NEW YORK – Some money managers are trying out social distancing of the financial kind. Fidelity Investments on Tuesday closed off three short-term U.S. government debt funds to new investors. It’s a market that has ballooned 42% so far this year to more than $1.1 trillion, according to data from the Investment Company Institute. Trouble is, high demand for Treasuries that mature in a year or less had started pushing yields into the red. Luckily for the industry, the $2.2 trillion U.S. stimulus package should yank them back.
The prospect of so-called negative yields on money-market vehicles does not hold the same potential for systemic calamity as when funds’ asset values drop below par – or break the buck, as it’s called. That’s a function of spiraling credit risk. Funds that invest solely in U.S. short-term U.S. government debt don’t have that worry, being instead a safe haven from such woes. But with interest rates effectively at zero, and fund managers at times buying paper from dealers for a tad less than face value, the returns on money-market funds become wafer-thin and over time could even go into the red.
There are ways the funds’ managers can try to avoid this. So far it’s paper with maturities of six months or less that dipped into negative territory. Managers could load up on nine- or 12-month Treasury bills – though that has limited use as the point of these funds is to provide liquidity, which means they do need to hold shorter-term paper, too. Or they could buy, say, nine-month bills that are due in a month, though done on any scale that would quickly push yields down, as well.
That’s why the next option is to close funds to new money and thus limit how much cash needs to find a new home. If that doesn’t do the trick, managers would probably cut or eliminate their fees. That’s what a number of funds did for a year or two after the 2008 financial crisis.
The stimulus package may render that moot. The Treasury Department is likely to issue Treasury bills to raise around 60% of the money it needs to support the economy, Goldman Sachs analysts reckon. This week alone the agency sold $319 billion-worth of bills, 70% higher than the record set 12 years ago. Throw in other needs like delayed tax receipts and April and May’s net issuance could easily hit $1.2 trillion, Goldman estimates.
That ought to help stave off money-market negativity for now.
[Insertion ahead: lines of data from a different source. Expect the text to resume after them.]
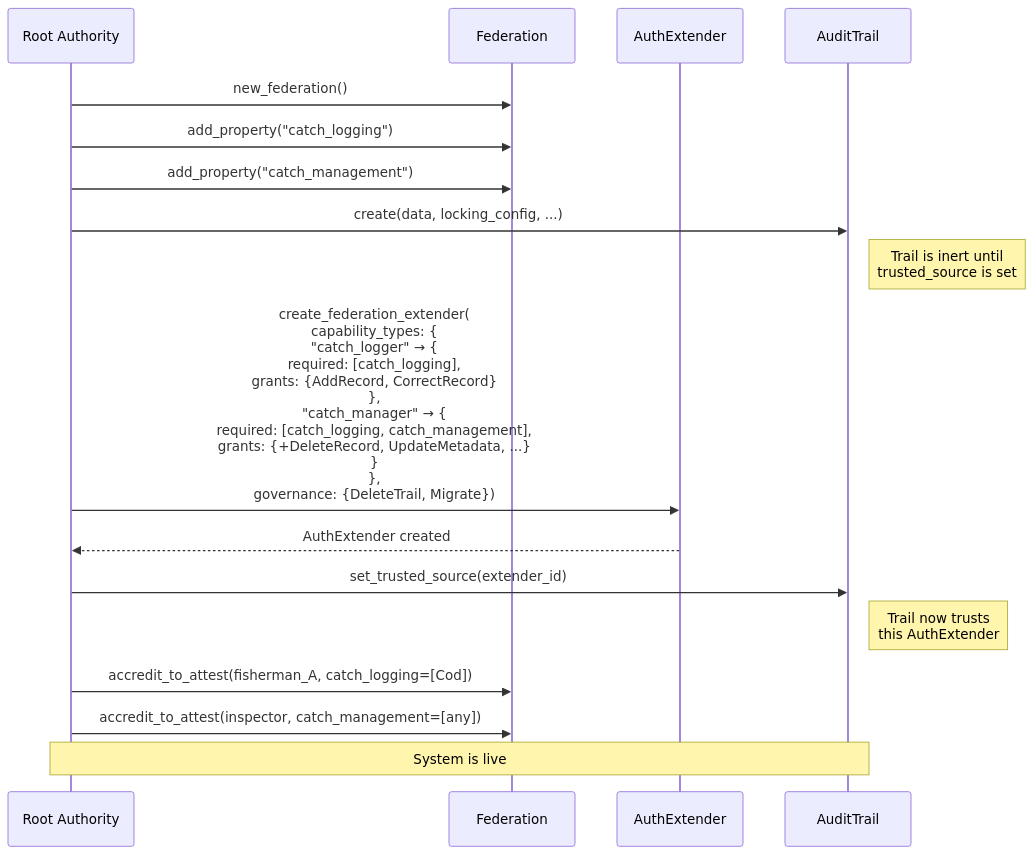
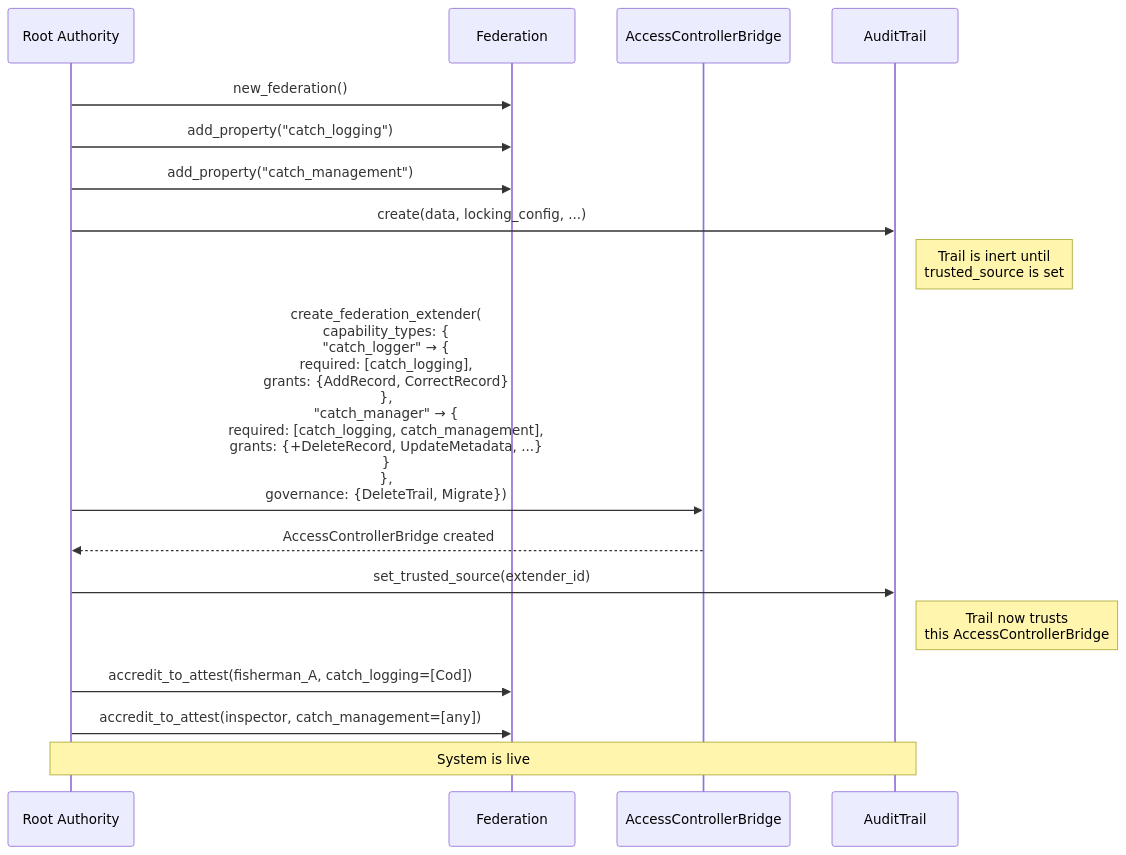
Before and after one commit to qrayven/acb: the first of 7 diagrams in resources/access-controller-bridge-v3.md, drawn with Mermaid. The commit also changed other lines of this file, not shown here.

````diff
--- a/resources/access-controller-bridge-v3.md
+++ b/resources/access-controller-bridge-v3.md
@@ -938,25 +913,25 @@
 ```mermaid
 sequenceDiagram
     participant RA as Root Authority
     participant Fed as Federation
-    participant AE as AuthExtender
+    participant AE as AccessControllerBridge
     participant Trail as AuditTrail
 
     RA->>Fed: new_federation()
     RA->>Fed: add_property("catch_logging")
     RA->>Fed: add_property("catch_management")
 
     RA->>Trail: create(data, locking_config, ...)
     Note right of Trail: Trail is inert until<br/>trusted_source is set
 
     RA->>AE: create_federation_extender(<br/>  capability_types: {<br/>    "catch_logger" → {<br/>      required: [catch_logging],<br/>      grants: {AddRecord, CorrectRecord}<br/>    },<br/>    "catch_manager" → {<br/>      required: [catch_logging, catch_management],<br/>      grants: {+DeleteRecord, UpdateMetadata, ...}<br/>    }<br/>  },<br/>  governance: {DeleteTrail, Migrate})
-    AE-->>RA: AuthExtender created
+    AE-->>RA: AccessControllerBridge created
 
     RA->>Trail: set_trusted_source(extender_id)
-    Note right of Trail: Trail now trusts<br/>this AuthExtender
+    Note right of Trail: Trail now trusts<br/>this AccessControllerBridge
 
     RA->>Fed: accredit_to_attest(fisherman_A, catch_logging=[Cod])
     RA->>Fed: accredit_to_attest(inspector, catch_management=[any])
 
     Note over RA,Trail: System is live
 ```
````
But the anxieties among money-fund managers are an example of how an attempt to fix one wobble in the market can threaten to create another.
– The U.S. Treasury Department sold a record $319 billion of debt that matures in a year or less in the week starting March 30. The previous record, of $190 billion, was set in October 2008.
– The amount now sitting in money-market funds that invest solely in short-term U.S. government debt and repos has increased 42% since the end of 2019 to more than $1.1 trillion, according to data released on April 2 by the Investment Company Institute.
– Fidelity Investments said in a statement on March 31 that it was closing three Treasury money-market funds to new investors to protect their “ability to deliver positive net yields to shareholders.” Between them the funds managed more than $85 billion as of March 30.
© Reuters News 2020